Balochistan and KP were the provinces where candidates, in particular,
were targeted most. Polling stations were targeted exclusively in
Bombing was a predominant tactic of election related violence, closely
followed by gunfire. The high number of bomb blasts in election-related
violence is consistent with the implication that most of the violence was
perpetrated by militants. A few incidents also involved missiles and all
these incidents happened in Balochistan. Clashes between political
parties mostly involved exchange of gunfire. In two incidents - one in
FATA and the other in Punjab, candidates were kidnapped by
Grand assembly okays FATA declaration on reforms
PESHAWAR - The FATA Declaration was unanimously approved by more
than 300 members of FATA Reforms Councils from all tribal agencies
and Frontier Regions at the FATA Grand Assembly in Peshawar.
The FATA Declaration represents the culmination of a lengthy dialogue
and consensus-building process spanning five years of consecutive local
reform council meetings and advocacy workshops regarding challenges

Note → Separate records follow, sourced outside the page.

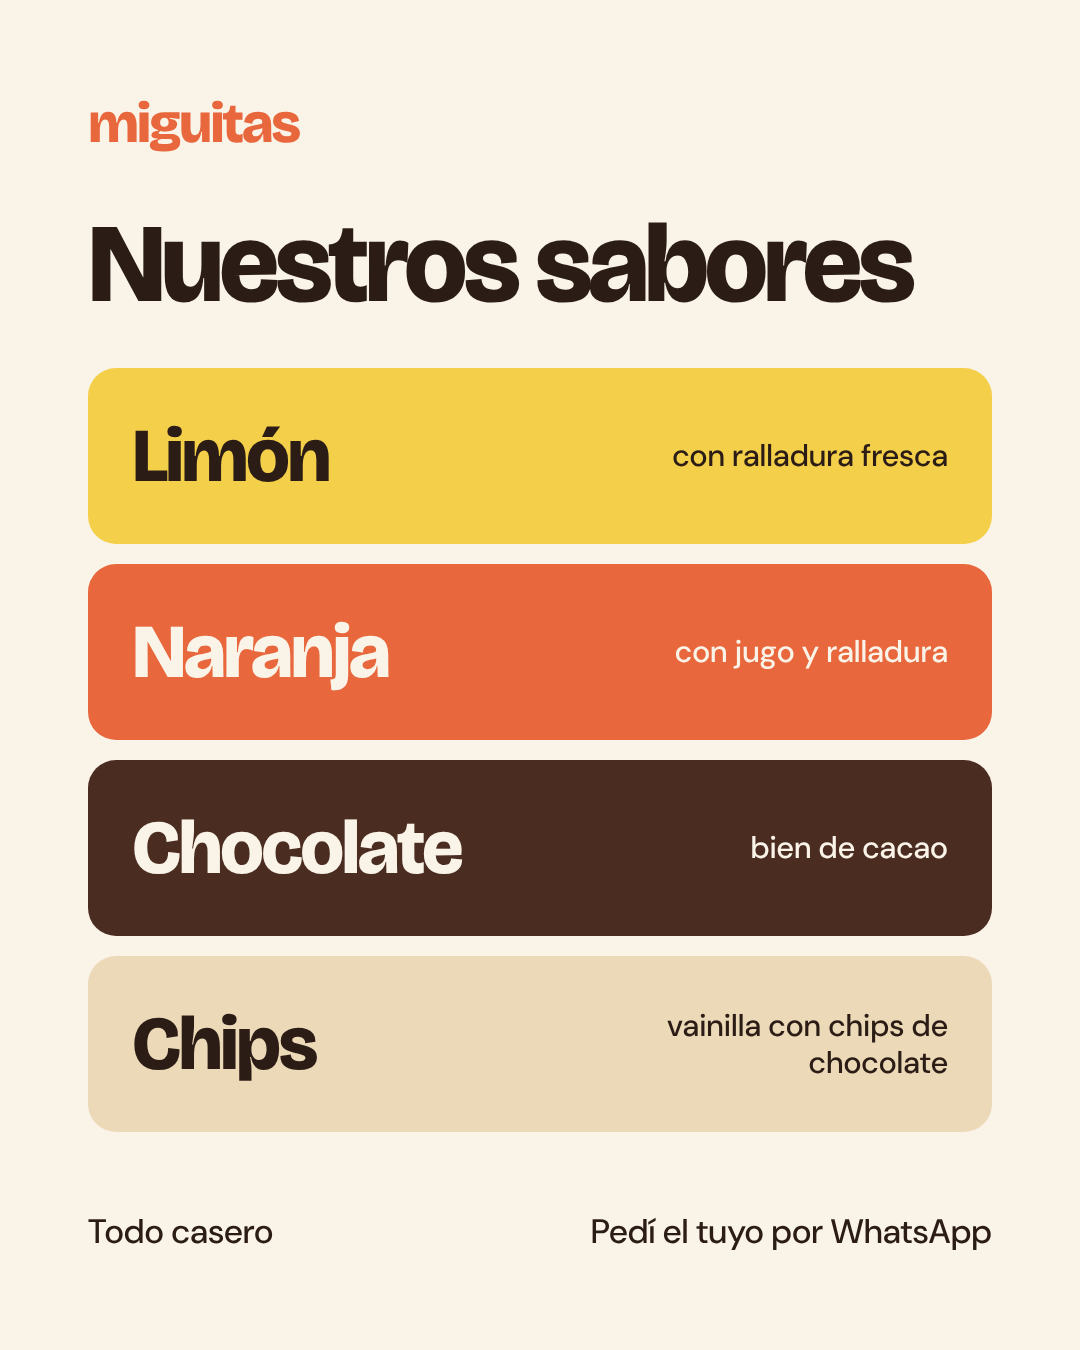
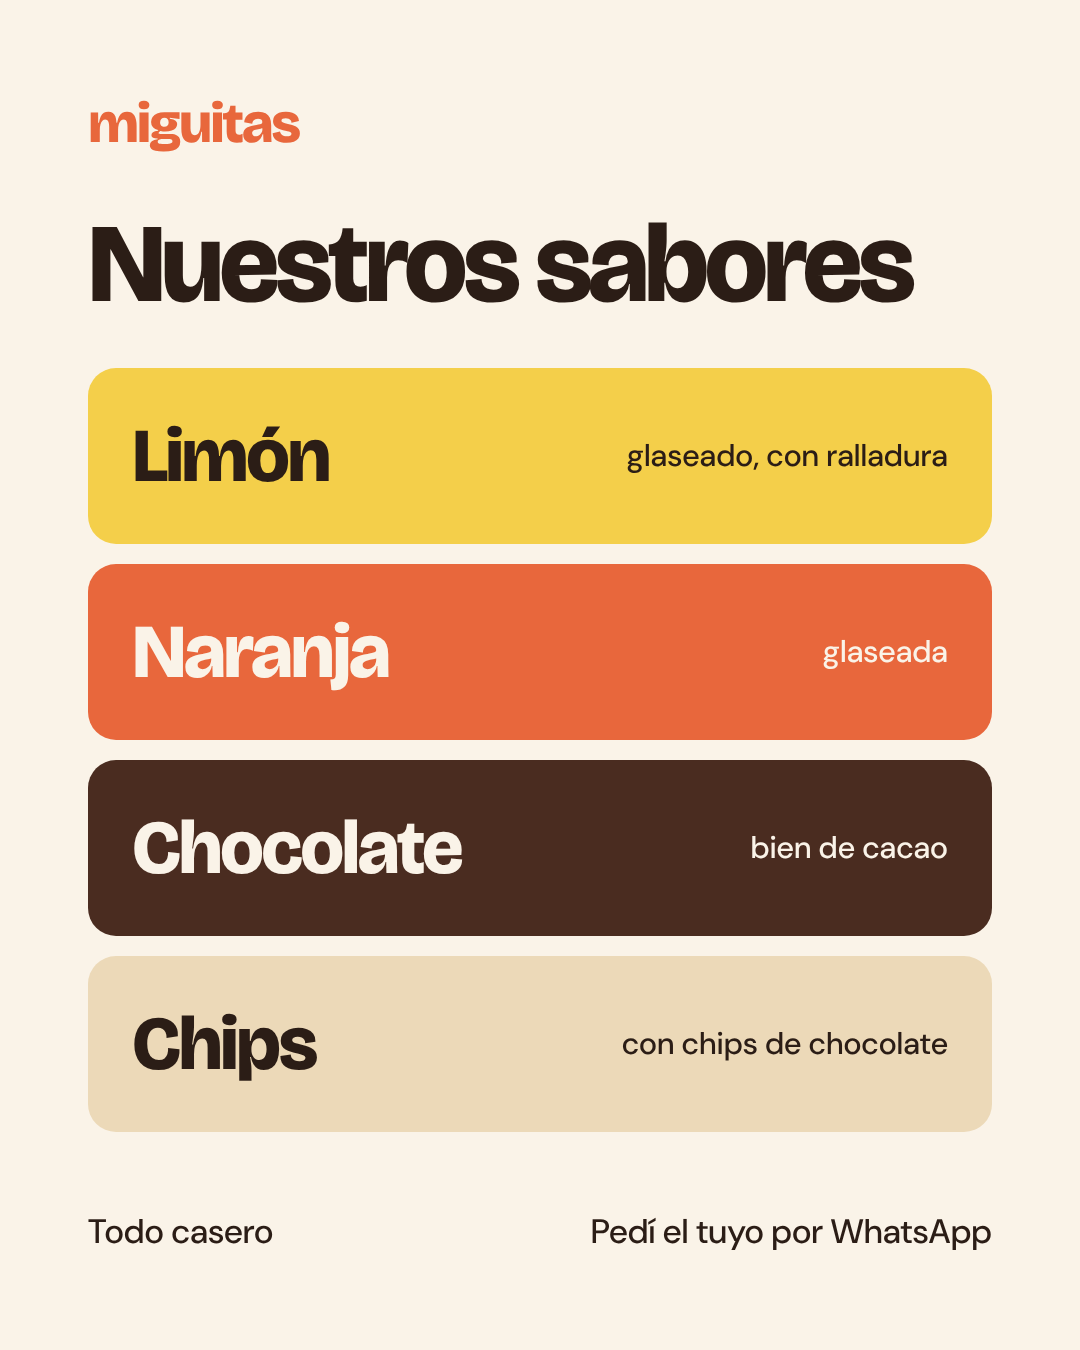
Instagram: primer post con fotos en la portada y la segunda placa
Claude-Session: https://claude.ai/code/session_01E37741rvoTVLUcn2uQcmpN

diff --git a/instagram/piezas.html b/instagram/piezas.html
@@ -54,6 +54,20 @@ body{background:#ddd;display:flex;flex-wrap:wrap;gap:40px;padding:40px;font-fami
 #c-cierre h1{font-family:var(--display);font-weight:800;font-size:190px;line-height:.9;letter-spacing:-.05em;margin-top:150px}
 #c-cierre p{font-size:50px;font-weight:500;line-height:1.25;margin-top:48px}
 #c-cierre .btn{align-self:flex-start;margin-top:56px;background:var(--cacao);color:var(--crema);font-family:var(--display);font-weight:700;font-size:50px;padding:26px 48px;border-radius:999px}
+
+/* Placas con foto a pantalla completa */
+.confoto{color:var(--crema);background-size:cover}
+.confoto::before{content:"";position:absolute;inset:0}
+.confoto>*{position:relative}
+.confoto h1{font-family:var(--display);font-weight:800;letter-spacing:-.045em;line-height:.92}
+#f-portada{background-image:url(fotos/limon-rodajas.jpg);background-position:50% 30%}
+#f-portada::before{background:linear-gradient(180deg,rgba(43,29,22,.78) 0%,rgba(43,29,22,.5) 22%,rgba(43,29,22,0) 40%,rgba(43,29,22,0) 82%,rgba(43,29,22,.6) 100%)}
+#f-portada h1{font-size:108px;margin-top:36px;max-width:700px}
+#f-todos{background-image:url(fotos/todos-los-sabores.jpg);background-position:50% 50%}
+#f-todos::before{background:linear-gradient(180deg,rgba(43,29,22,0) 45%,rgba(43,29,22,.88) 100%)}
+#f-todos h1{font-size:128px;margin-top:auto}
+#f-todos p{font-size:42px;font-weight:500;margin:22px 0 40px}
+#f-todos .pie{margin-top:0}
 </style></head><body>
 
 <div class="pieza" id="perfil">
@@ -89,10 +103,10 @@ body{background:#ddd;display:flex;flex-wrap:wrap;gap:40px;padding:40px;font-fami
 <div class="pieza post" id="p-sabores">
   <div class="marca chica" style="color:var(--mandarina)">miguitas</div>
   <h1>Nuestros sabores</h1>
-  <div class="sabor" style="background:var(--limon)"><b>Limón</b><span>con ralladura fresca</span></div>
-  <div class="sabor" style="background:var(--mandarina);color:var(--crema)"><b>Naranja</b><span>con jugo y ralladura</span></div>
+  <div class="sabor" style="background:var(--limon)"><b>Limón</b><span>glaseado, con ralladura</span></div>
+  <div class="sabor" style="background:var(--mandarina);color:var(--crema)"><b>Naranja</b><span>glaseada</span></div>
   <div class="sabor" style="background:var(--choco);color:var(--crema)"><b>Chocolate</b><span>bien de cacao</span></div>
-  <div class="sabor" style="background:var(--chips)"><b>Chips</b><span>vainilla con chips de chocolate</span></div>
+  <div class="sabor" style="background:var(--chips)"><b>Chips</b><span>con chips de chocolate</span></div>
   <div class="pie"><span>Todo casero</span><span>Pedí el tuyo por WhatsApp</span></div>
 </div>
 
@@ -131,5 +145,17 @@ body{background:#ddd;display:flex;flex-wrap:wrap;gap:40px;padding:40px;font-fami
   <p>Escribinos por WhatsApp y coordinamos.</p>
   <div class="btn">Link en el perfil</div>
   <div class="pie"><span>San Martín, Mendoza</span><span>@_miguitass</span></div>
+</div>
+
+<div class="pieza post confoto" id="f-portada">
+  <div class="marca chica">miguitas</div>
+  <h1>Hola, somos Miguitas.</h1>
+  <div class="pie"><span>Budines caseros · San Martín, Mendoza</span><span>Deslizá →</span></div>
+</div>
+
+<div class="pieza post confoto" id="f-todos">
+  <h1>Todo casero.</h1>
+  <p>Horneados en casa, para tu encargo.</p>
+  <div class="pie"><span>@_miguitass</span><span>Deslizá →</span></div>
 </div>
 </body></html>

diff --git a/instagram/exportar.js b/instagram/exportar.js
@@ -13,7 +13,7 @@ const path = require('path');
   for (const [id, n] of Object.entries(nombres))
     await p.locator('#' + id).screenshot({ path: path.join(__dirname, 'export', n + '.png') });
   // Primer post: carrusel de 5 placas, en el orden en que se suben
-  const carrusel = ['c-portada', 'c-casero', 'p-sabores', 'p-pasos', 'c-cierre'];
+  const carrusel = ['f-portada', 'f-todos', 'p-sabores', 'p-pasos', 'c-cierre'];
   for (const [i, id] of carrusel.entries())
     await p.locator('#' + id).screenshot({ path: path.join(__dirname, 'export', 'primer-post', (i + 1) + '.png') });
   console.log('fuentes:', await p.evaluate(() => [...document.fonts].filter(f => f.status === 'loaded').length));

in the implementation of already enacted political reforms in FATA and
on recommendations for further reforms.
The Shaheed Bhutto Foundation (SBF) first launched its campaign in
2008 to amplify the voices of FATA citizens and bring about political
reforms in the Federally Administered Tribal Areas (FATA).
As the reforms agenda seems to have lost urgency amidst other
priorities, FATA elders, representatives of political parties, ulemas,
lawyers, journalists, students and women from the tribal areas gathered
so that their collective voices may be heard at the highest political
The consensus FATA Declaration highlights urgent reforms priorities,
including effective implementation of the 2011 reforms enacted by the
President of Pakistan. The declaration contains 19 recommendations,
encompassing essential changes needed to ensure mainstreaming of
FATA and political participation of tribal citizens. The Assembly also
asserted that tribesmen and tribeswomen must be guaranteed the
same fundamental rights enjoyed by other citizens of Pakistan.
The FATA Grand Assembly was attended by the Honourable Khyber
Pakhtunkhwa Governor Engineer Shaukatullah Khan, who offered his
endorsement of the people-driven reforms process in FATA. Senator
Farhatullah Babar was also a guest of honour on this dignified occasion.
The approved FATA Declaration was Monday presented to Governor
Shaukatullah Khan for his consideration. In addition, the President of
Pakistan Asif Ali Zardari has agreed to receive the members of the FATA
Grand Assembly in July to formally hear their recommendations as
stated in the FATA Declaration.